**AIM OF THE EXERCISE**
Whenever the string "trigger" appears in a line below, please copy the line out.

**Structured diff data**
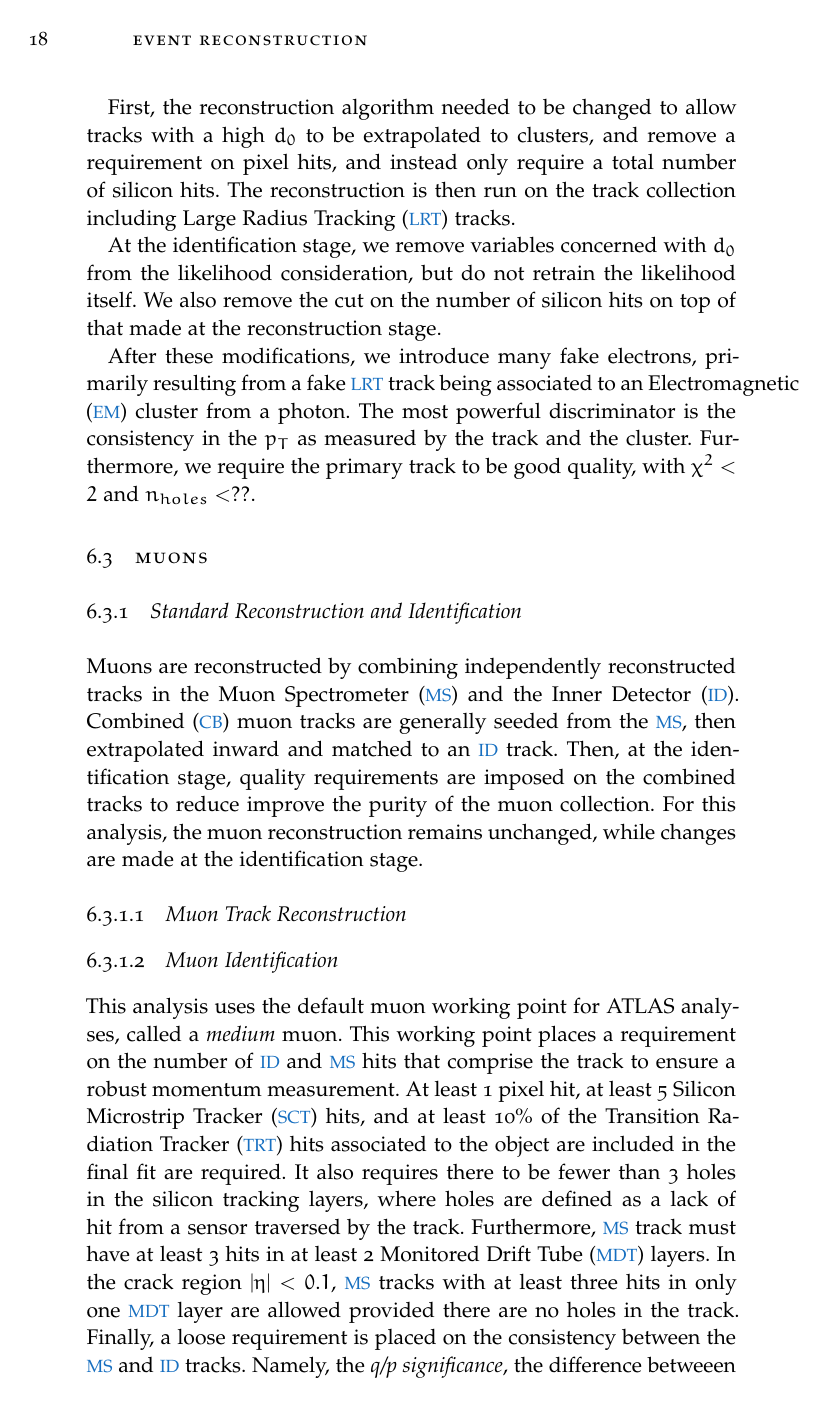
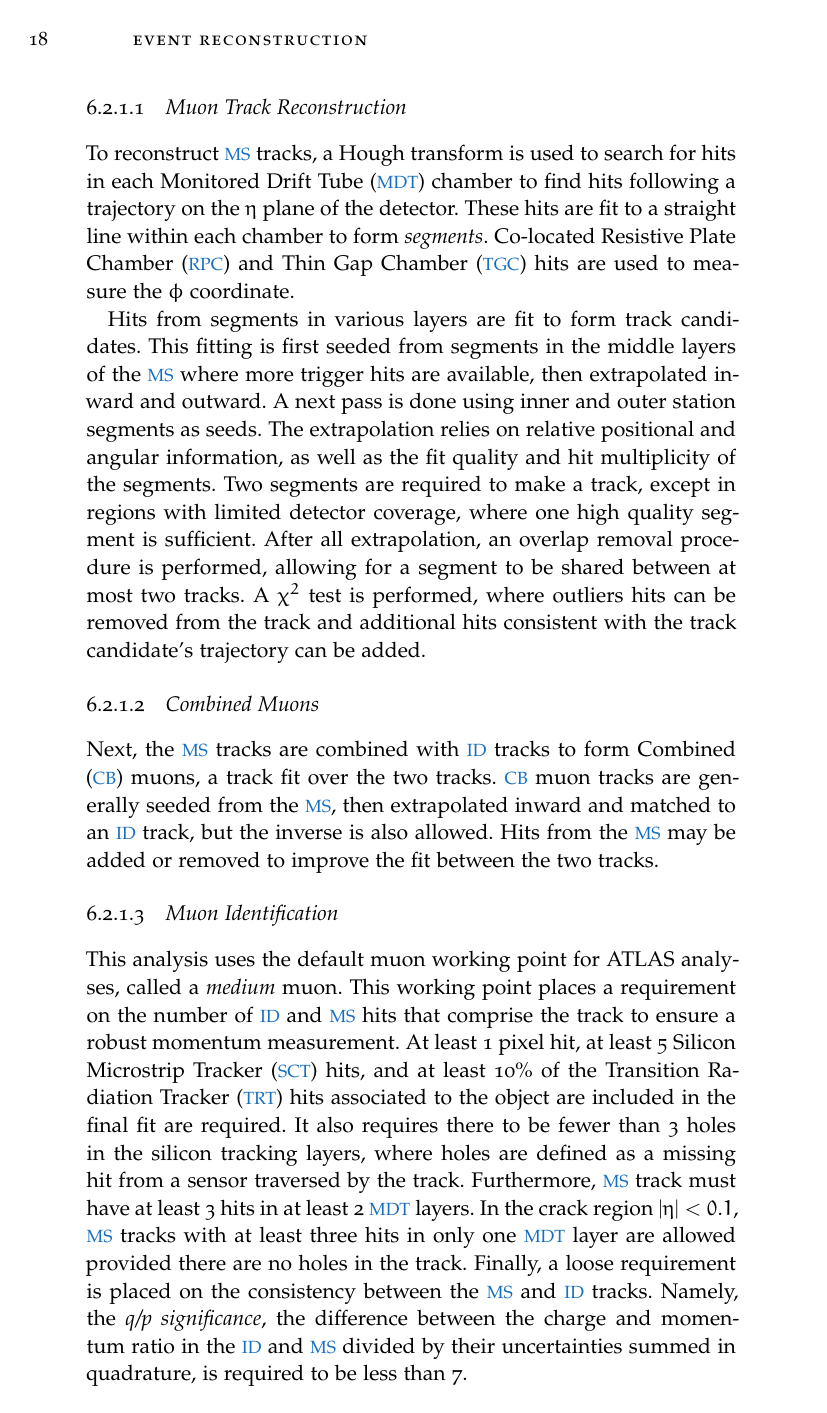
Before and after one commit to lesyahoryn/thesis, a LaTeX thesis (horyn_thesis.tex, which reads Chapters/EventReconstruction.tex): page 36 of 61 before the commit and page 36 of 63 after it. Compiled offline with pdfLaTeX; a missing font is replaced by an installed copy or a similar font.

Commit message:
muon reco, half of electron reco

```diff
--- a/Chapters/EventReconstruction.tex
+++ b/Chapters/EventReconstruction.tex
@@ -32,30 +24,29 @@ To be able to reconstruct electrons with high impact parameter, several changes
-First, the reconstruction algorithm needed to be changed to allow tracks with a high $d_{0}$ to be extrapolated to clusters, and remove a requirement on pixel hits, and instead only require a total number of silicon hits. The reconstruction is then run on the track collection including \ac{LRT} tracks.
-
-%TODO: confirm Anthony's changes
-
-At the identification stage, we remove variables concerned with $d_{0}$ from the likelihood consideration, but do not retrain the likelihood itself. We also remove the cut on the number of silicon hits on top of that made at the reconstruction stage.
-
-After these modifications, we introduce many fake electrons, primarily resulting from a fake \ac{LRT} track being associated to an \ac{EM} cluster from a photon. The most powerful discriminator is the consistency in the $p_{T}$ as measured by the track and the cluster. Furthermore, we require the primary track to be good quality, with $\chi^{2} < 2$ and $n_{holes} < ??$.
-
-%TODO: plots of quality vars
-
-%TODO make electron reco, ID, signal efficiences with higher stats
 
 
 %-----------------------------
 % Muon Reconstruction
 %-----------------------------
 \section{Muons}
+%USED atlas-muon-reco.pdf
 \label{sec:muonreco}
 \subsection{Standard Reconstruction and Identification}
 
-Muons are reconstructed by combining independently reconstructed tracks in the \ac{MS} and the \ac{ID}. \ac{CB} muon tracks are generally seeded from the \ac{MS}, then extrapolated inward and matched to an \ac{ID} track. Then, at the identification stage, quality requirements are imposed on the combined tracks to reduce improve the purity of the muon collection. For this analysis, the muon reconstruction remains unchanged, while changes are made at the identification stage.
+Muons are reconstructed by combining a \ac{MS} track with an \ac{ID} track. Then, at the identification stage, quality requirements are imposed on the combined tracks to reduce improve the purity of the muon collection. For this analysis, the muon reconstruction remains unchanged, while changes are made at the identification stage.
 
 \subsubsection{Muon Track Reconstruction}
+To reconstruct \ac{MS} tracks, a Hough transform is used to search for hits in each \ac{MDT} chamber to find hits following a trajectory on the $\eta$ plane of the detector. These hits are fit to a straight line within each chamber to form \emph{segments}. Co-located \ac{RPC} and \ac{TGC} hits are used to measure the $\phi$ coordinate.
+
+Hits from segments in various layers are fit to form track candidates. This fitting is first seeded from segments in the middle layers of the \ac{MS} where more trigger hits are available, then extrapolated inward and outward. A next pass is done using inner and outer station segments as seeds. The extrapolation relies on relative positional and angular information, as well as the fit quality and hit multiplicity of the segments. Two segments are required to make a track, except in regions with limited detector coverage, where one high quality segment is sufficient. After all extrapolation, an overlap removal procedure is performed, allowing for a segment to be shared between at most two tracks. A $\chi^{2}$ test is performed, where outliers hits can be removed from the track and additional hits consistent with the track candidate's trajectory can be added.
+
+\subsubsection{Combined Muons}
+Next, the \ac{MS} tracks are combined with \ac{ID} tracks to form \ac{CB} muons, a track fit over the two tracks. \ac{CB} muon tracks are generally seeded from the \ac{MS}, then extrapolated inward and matched to an \ac{ID} track, but the inverse is also allowed. Hits from the \ac{MS} may be added or removed to improve the fit between the two tracks.
+
+
+%TO DO: what are "trigger hits"
 
 \subsubsection{Muon Identification}
 
-This analysis uses the default muon working point for ATLAS analyses, called a \emph{medium} muon. This working point places a requirement on the number of \ac{ID} and \ac{MS} hits that comprise the track to ensure a robust momentum measurement. At least 1 pixel hit, at least 5 \ac{SCT} hits, and at least 10\% of the \ac{TRT} hits associated to the object are included in the final fit are required. It also requires there to be fewer than 3 holes in the silicon tracking layers, where holes are defined as a lack of hit from a sensor traversed by the track. Furthermore, \ac{MS} track must have at least 3 hits in at least 2 \ac{MDT} layers. In the crack region $|\eta| < 0.1$, \ac{MS} tracks with at least three hits in only one \ac{MDT} layer are allowed provided there are no holes in the track. Finally, a loose requirement is placed on the consistency between the \ac{MS} and \ac{ID} tracks. Namely, the \emph{q/p significance}, the difference betweeen the charge and momentum ratio in the \ac{ID} and \ac{MS} divided by their uncertanities summed in quadrature, is required to be less than 7.
+This analysis uses the default muon working point for ATLAS analyses, called a \emph{medium} muon. This working point places a requirement on the number of \ac{ID} and \ac{MS} hits that comprise the track to ensure a robust momentum measurement. At least 1 pixel hit, at least 5 \ac{SCT} hits, and at least 10\% of the \ac{TRT} hits associated to the object are included in the final fit are required. It also requires there to be fewer than 3 holes in the silicon tracking layers, where holes are defined as a missing hit from a sensor traversed by the track. Furthermore, \ac{MS} track must have at least 3 hits in at least 2 \ac{MDT} layers. In the crack region $|\eta| < 0.1$, \ac{MS} tracks with at least three hits in only one \ac{MDT} layer are allowed provided there are no holes in the track. Finally, a loose requirement is placed on the consistency between the \ac{MS} and \ac{ID} tracks. Namely, the \emph{q/p significance}, the difference between the charge and momentum ratio in the \ac{ID} and \ac{MS} divided by their uncertainties summed in quadrature, is required to be less than 7.
 
 %TODO: insert plot about muon performance
 
@@ -77,0 +82 @@ This modification of the muon identification increases the fake rate of muons, s
+\subsubsection{Cluster Reconstruction}
@@ -77,0 +102 @@ This modification of the muon identification increases the fake rate of muons, s
+\subsubsection{Combined Reconstruction}
```
Also changed, not shown: Chapters/EventReconstruction.tex (67 more changed lines).
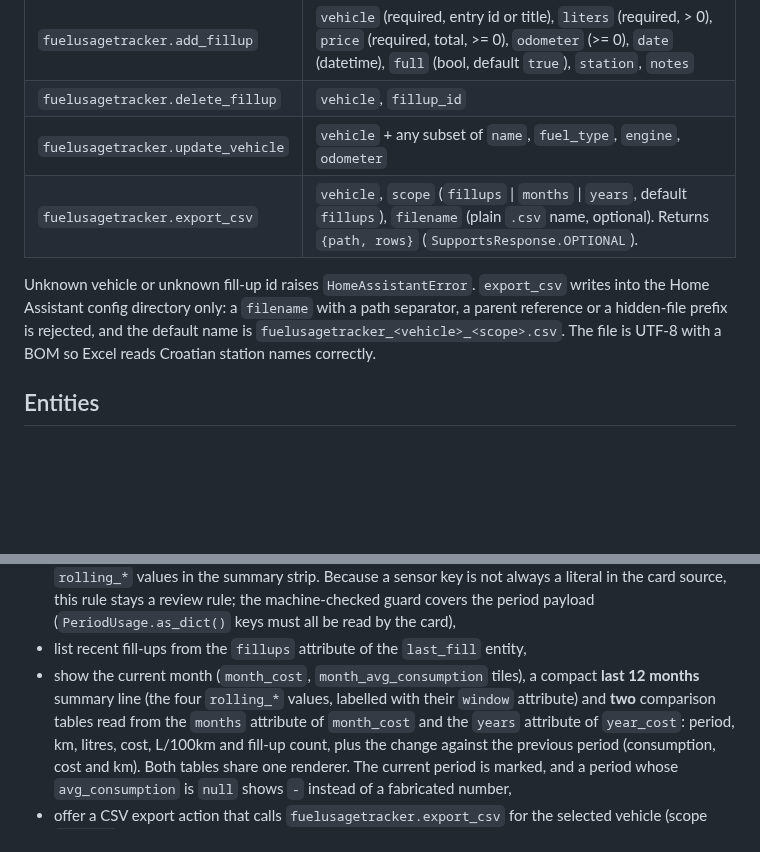
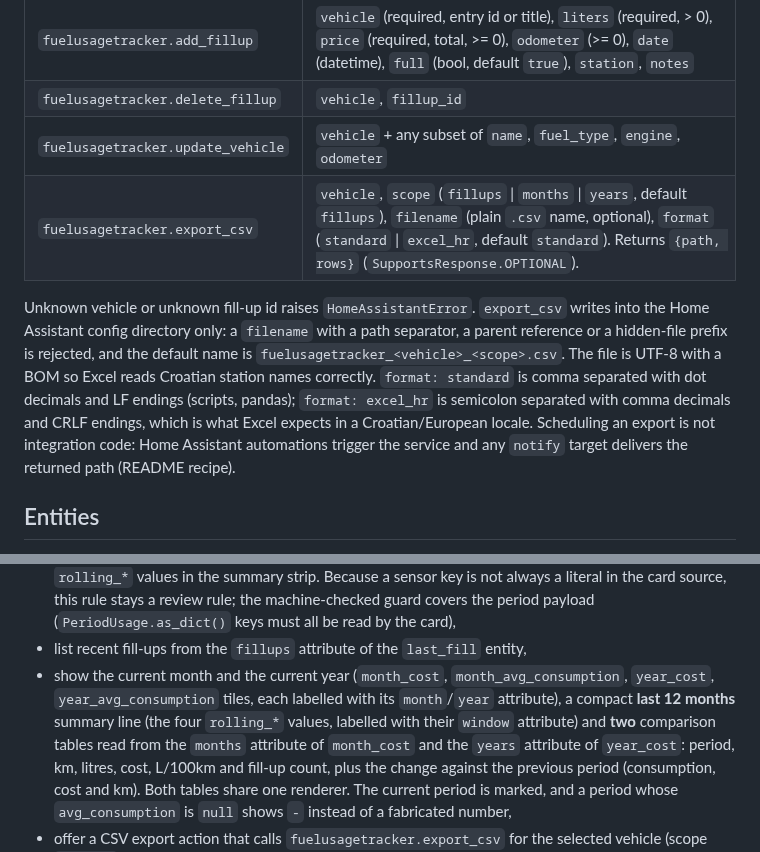
Before and after one commit to ngarafol/ha_fuel_usage_tracker, a Markdown page: docs/ARCHITECTURE.md, 2 parts joined by grey strips. GitHub-like rendering; blank space fills up the shorter version.

```diff
--- a/docs/ARCHITECTURE.md
+++ b/docs/ARCHITECTURE.md
@@ -64,13 +64,18 @@ version `1`, shape `{"fillups": [<fill-up dict>]}`.
 | `fuelusagetracker.add_fillup` | `vehicle` (required, entry id or title), `liters` (required, > 0), `price` (required, total, >= 0), `odometer` (>= 0), `date` (datetime), `full` (bool, default `true`), `station`, `notes` |
 | `fuelusagetracker.delete_fillup` | `vehicle`, `fillup_id` |
 | `fuelusagetracker.update_vehicle` | `vehicle` + any subset of `name`, `fuel_type`, `engine`, `odometer` |
-| `fuelusagetracker.export_csv` | `vehicle`, `scope` (`fillups` \| `months` \| `years`, default `fillups`), `filename` (plain `.csv` name, optional). Returns `{path, rows}` (`SupportsResponse.OPTIONAL`). |
+| `fuelusagetracker.export_csv` | `vehicle`, `scope` (`fillups` \| `months` \| `years`, default `fillups`), `filename` (plain `.csv` name, optional), `format` (`standard` \| `excel_hr`, default `standard`). Returns `{path, rows}` (`SupportsResponse.OPTIONAL`). |
 
 Unknown vehicle or unknown fill-up id raises `HomeAssistantError`. `export_csv`
 writes into the Home Assistant config directory only: a `filename` with a path
 separator, a parent reference or a hidden-file prefix is rejected, and the
 default name is `fuelusagetracker_<vehicle>_<scope>.csv`. The file is UTF-8 with
-a BOM so Excel reads Croatian station names correctly.
+a BOM so Excel reads Croatian station names correctly. `format: standard` is
+comma separated with dot decimals and LF endings (scripts, pandas);
+`format: excel_hr` is semicolon separated with comma decimals and CRLF endings,
+which is what Excel expects in a Croatian/European locale. Scheduling an export
+is not integration code: Home Assistant automations trigger the service and any
+`notify` target delivers the returned path (README recipe).
 
 ## Entities
 
@@ -209,9 +214,10 @@ picker. It must:
   rule stays a review rule; the machine-checked guard covers the period payload
   (`PeriodUsage.as_dict()` keys must all be read by the card),
 * list recent fill-ups from the `fillups` attribute of the `last_fill` entity,
-* show the current month (`month_cost`, `month_avg_consumption` tiles), a
-  compact **last 12 months** summary line (the four `rolling_*` values, labelled
-  with their `window` attribute) and **two** comparison tables read from the
+* show the current month and the current year (`month_cost`, `month_avg_consumption`,
+  `year_cost`, `year_avg_consumption` tiles, each labelled with its `month`/`year`
+  attribute), a compact **last 12 months** summary line (the four `rolling_*` values,
+  labelled with their `window` attribute) and **two** comparison tables read from the
   `months` attribute of `month_cost` and the `years` attribute of `year_cost`:
   period, km, litres, cost, L/100km and fill-up count, plus the change against
   the previous period (consumption, cost and km). Both tables share one renderer.
```
Also changed, not shown: CHANGELOG.md (+14 -0 lines), README.md (+50 -9 lines), docs/images/card-dark.png, docs/images/card-light.png, docs/images/card-periods-section.png, 8 other files.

**ANSWER BOX**
+Hits from segments in various layers are fit to form track candidates. This fitting is first seeded from segments in the middle layers of the \ac{MS} where more trigger hits are available, then extrapolated inward and outward. A next pass is done using inner and outer station segments as seeds. The extrapolation relies on relative positional and angular information, as well as the fit quality and hit multiplicity of the segments. Two segments are required to make a track, except in regions with limited detector coverage, where one high quality segment is sufficient. After all extrapolation, an overlap removal procedure is performed, allowing for a segment to be shared between at most two tracks. A $\chi^{2}$ test is performed, where outliers hits can be removed from the track and additional hits consistent with the track candidate's trajectory can be added.
+%TO DO: what are "trigger hits"
+is not integration code: Home Assistant automations trigger the service and any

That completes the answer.